Until today, I had two Roland electronic drum sets, one I kept at my church (for praise team duties) and the other I maintained at our band's studio location. The studio drum set is by far the nicest of the two...the Roland TD-50 (which will mean something to all the drum enthusiasts out there). The church set is a simple, beginner-type set...the Roland TD-11 (something far less impressive to the same drum enthusiasts). Since COVID-19 began, our band has been practicing at my church (where we can maintain social distancing requirements), while the studio has sat vacant...and my TD-50 has gone unused. For several months, the band leader tried convincing me to trade out the sets so I could use the TD-50. I kept refusing because I didn't want my costliest set exposed to potential "interlopers" at the church. I mean, who wants uninvited people playing his several-thousand-dollar drum set? So, it sat in the studio with nary a hit for months.
However, just this week, I decided to move it. So, yesterday, my band leader and I loaded it up, drove it across town, and I started reassembling it. Suddenly, it occurred to me: Why limit myself to the TD-50? Why not pilfer what I can from the TD-11 set, add it to the TD-50 set, and create...THE TD-50 PLUS 11 drum set!!!! THE ULTIMATE IN PERCUSSION TECHNOLOGY!!!!! OK, maybe I'm being a bit melodramatic, but adding the two together was pretty cool. It increased my set by two cymbals and one tom drum, with the potential for even greater expansion. I'm feeling like Neil Peart right now!

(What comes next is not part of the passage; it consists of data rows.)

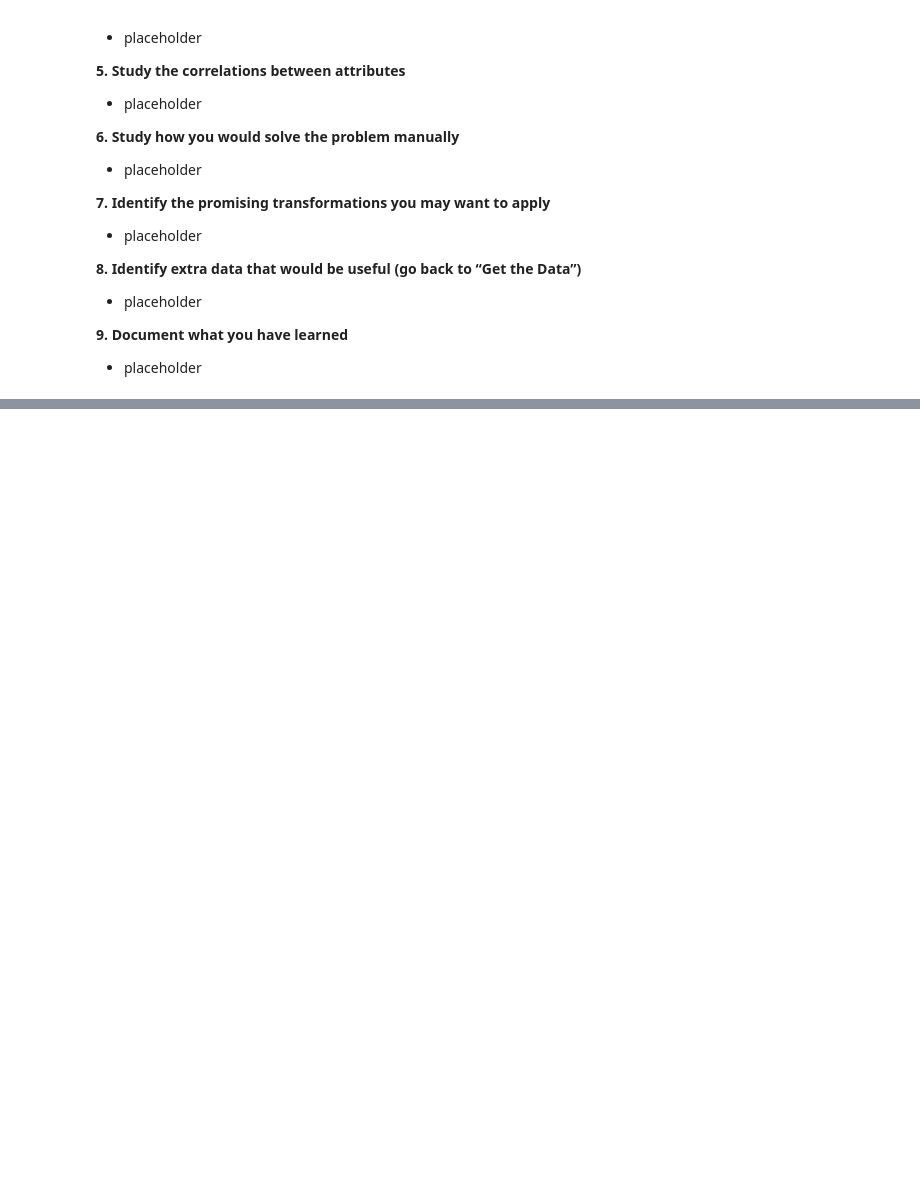
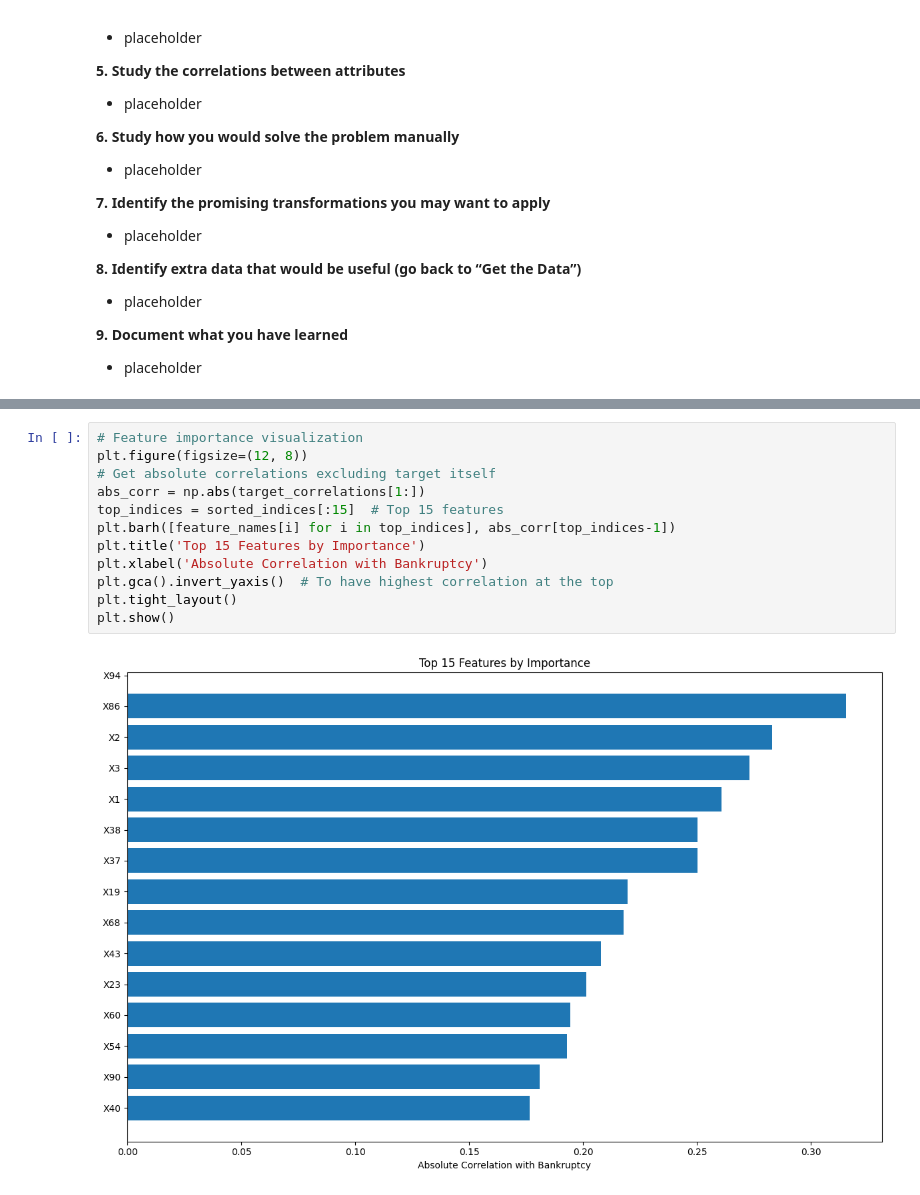
Before and after one commit to TeranG710/GORTFinal, a Jupyter notebook: bankrupt.ipynb, the cells around one changed output, grey strips where cells are left out. Drawn from its saved outputs; the diff is of its cells as text; blank space fills up the shorter version.

```diff
--- a/bankrupt.ipynb
+++ b/bankrupt.ipynb
@@ -115,0 +203,14 @@ train_set, test_set = split_data(data)
+# %%
+# Feature importance visualization
+plt.figure(figsize=(12, 8))
+# Get absolute correlations excluding target itself
+abs_corr = np.abs(target_correlations[1:])
+top_indices = sorted_indices[:15]  # Top 15 features
+plt.barh([feature_names[i] for i in top_indices], abs_corr[top_indices-1])
+plt.title('Top 15 Features by Importance')
+plt.xlabel('Absolute Correlation with Bankruptcy')
+plt.gca().invert_yaxis()  # To have highest correlation at the top
+plt.tight_layout()
+plt.show()
+# %% [output]
+[figure, added]
```
Also changed, not shown: parts of 8 cells of this notebook.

As I stood back and took a photo of my new beauty (see accompanying photo) and considered the greatly enhanced capabilities I now have at my drum tips, something profound occurred to me. What if we human beings were just as quick to combine the best of what we have with the best of what others have? Indeed, what if I were to stop hoarding what little talent, skill, or ability I have, and what if I were to collaborate more with others, seeking to maximize on their talents, skills, and abilities to affect positive change on my church, my community, and the world? What if we were to "put pride aside" and seek the betterment of others over ourselves--to see the whole as more important than any one part? What if the word "team" were more important than the word "me"? How might the world change?
The writer of Ecclesiastes opines, "Two are better than one, because they have a good return for their labor" (Ecclesiastes 4:9, NIV). Sure, we can live life on our own, doing things our way and generally neglecting others in the process. But what good does this do any of us in the end? What reward will any of us see? The real reward--the real victory--comes when we work together and create something bigger than any one of us individually. Had I reassembled the TD-50 and simply disassembled the TD-11, then I would still only be playing the TD-50. But since I decided to combine them, now I have something so much better! Now, I'm truly ready to rock!
Are you ready to rock? Are you ready to look for ways to collaborate with others in order to affect positive change in your church, your community, your nation, and your world? If so, send me a message...send "Put pride aside" to email@example.com, or simply reply "Put pride aside" on Facebook or on my blog. Together we can change the world, folks!